  • Blogs – “public making, public writing, public learning”



Other Student’s blogs

Evan’s blog post called ‘Can you hear the revolution?’ showed that CDs are going down, Vinyls up and downloads being the steady stream. As he states vinyl sales have gone up by 40% in the first half of 2014! The figure is surprising although a lot of my friends have been buying more vinyls or record players lately. It follows the retro trend of making old things cool again.

I came across Ellen’s blog which led to –> Kenton’s and Kiralee’s blog posts also on our upcoming assignment. This assignment has been difficult to really focus on what we should be writing on and how we should be presenting it. Mainly because it’s completely different to a ‘traditional’ essay format which we are used to and I get it, that’s the point. Overall, Networked Media has just questioned, redefined, turned over my whole idea of learning in any traditional sense.

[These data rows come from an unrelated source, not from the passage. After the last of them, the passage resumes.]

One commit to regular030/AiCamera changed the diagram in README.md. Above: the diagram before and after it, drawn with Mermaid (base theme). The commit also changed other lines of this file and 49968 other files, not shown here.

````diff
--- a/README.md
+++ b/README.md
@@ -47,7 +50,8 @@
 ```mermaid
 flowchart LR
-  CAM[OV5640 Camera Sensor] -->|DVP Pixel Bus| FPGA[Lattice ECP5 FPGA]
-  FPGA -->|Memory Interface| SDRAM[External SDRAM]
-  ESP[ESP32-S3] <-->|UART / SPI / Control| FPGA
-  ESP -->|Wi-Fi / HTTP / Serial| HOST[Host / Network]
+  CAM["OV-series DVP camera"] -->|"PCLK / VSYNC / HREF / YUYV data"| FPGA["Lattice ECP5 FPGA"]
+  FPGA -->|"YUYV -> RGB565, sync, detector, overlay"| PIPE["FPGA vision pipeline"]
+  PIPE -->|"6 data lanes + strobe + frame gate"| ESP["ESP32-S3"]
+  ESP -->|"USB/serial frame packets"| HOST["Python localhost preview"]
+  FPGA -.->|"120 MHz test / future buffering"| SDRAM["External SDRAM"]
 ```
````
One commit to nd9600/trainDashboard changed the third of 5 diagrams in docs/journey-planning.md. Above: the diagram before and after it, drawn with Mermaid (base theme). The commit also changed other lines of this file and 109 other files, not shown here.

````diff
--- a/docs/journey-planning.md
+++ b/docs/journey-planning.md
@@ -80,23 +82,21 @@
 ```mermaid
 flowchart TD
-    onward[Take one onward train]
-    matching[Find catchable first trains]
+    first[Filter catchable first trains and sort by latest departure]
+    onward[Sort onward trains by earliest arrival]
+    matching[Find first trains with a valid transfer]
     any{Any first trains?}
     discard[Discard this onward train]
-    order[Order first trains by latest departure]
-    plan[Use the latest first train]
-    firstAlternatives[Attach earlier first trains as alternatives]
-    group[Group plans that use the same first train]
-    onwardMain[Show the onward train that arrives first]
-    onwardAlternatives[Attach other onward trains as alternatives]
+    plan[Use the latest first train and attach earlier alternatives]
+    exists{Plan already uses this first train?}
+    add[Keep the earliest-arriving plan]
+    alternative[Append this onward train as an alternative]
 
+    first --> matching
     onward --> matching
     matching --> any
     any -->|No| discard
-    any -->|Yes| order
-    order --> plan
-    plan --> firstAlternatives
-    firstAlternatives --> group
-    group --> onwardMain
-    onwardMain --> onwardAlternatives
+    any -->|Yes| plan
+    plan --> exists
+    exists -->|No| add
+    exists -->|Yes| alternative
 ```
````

On a completely different note, Jane’s blog post about Wikipedia being a connector was a really short and sweet way to summarise it. She got from Hawaii to the Black Death – two things that seem completely unrelated but really there were only three stops between them.




Reading week #9

The idea of the Long Tail structure is argued as the new marketplace. Take iTunes as an example as they have practically unlimited storage space especially in comparison to retail stores. It starts to look something like this:



“But Vann-Adib, like executives at iTunes, Amazon, and Netflix, has discovered that the “misses” usually make money, too. And because there are so many more of them, that money can add up quickly to a huge new market.”

As this style begins to emerge more especially with the Internet what are the down sides?

The people who run the market or organisation would be making a lot more than everyone else. Everyone can still make a profit however the gap between the individuals and the organisation or company who is running the system.



Symposium Week #9

Is a network just many webs?

This was the question I asked in our last tutorial class.

In terms of nodes I thought that the web was the same thing. I thought of the web in terms of social webs or networks which would be a network. When we talk about webs it is more of a concept of the ‘Internet’. When I thought about it in terms of if there were two Internets would they compete against each other?

If webs just made up many networks that all connected together. Betty brought up that they would then compete against each other. Do networks have to work with each other to make it better or just have some kind of relationship? 

I guess the important thing to remember that the concept of the web means that there is a centre. However if each node was a centre then they would compete against each other rather than work together.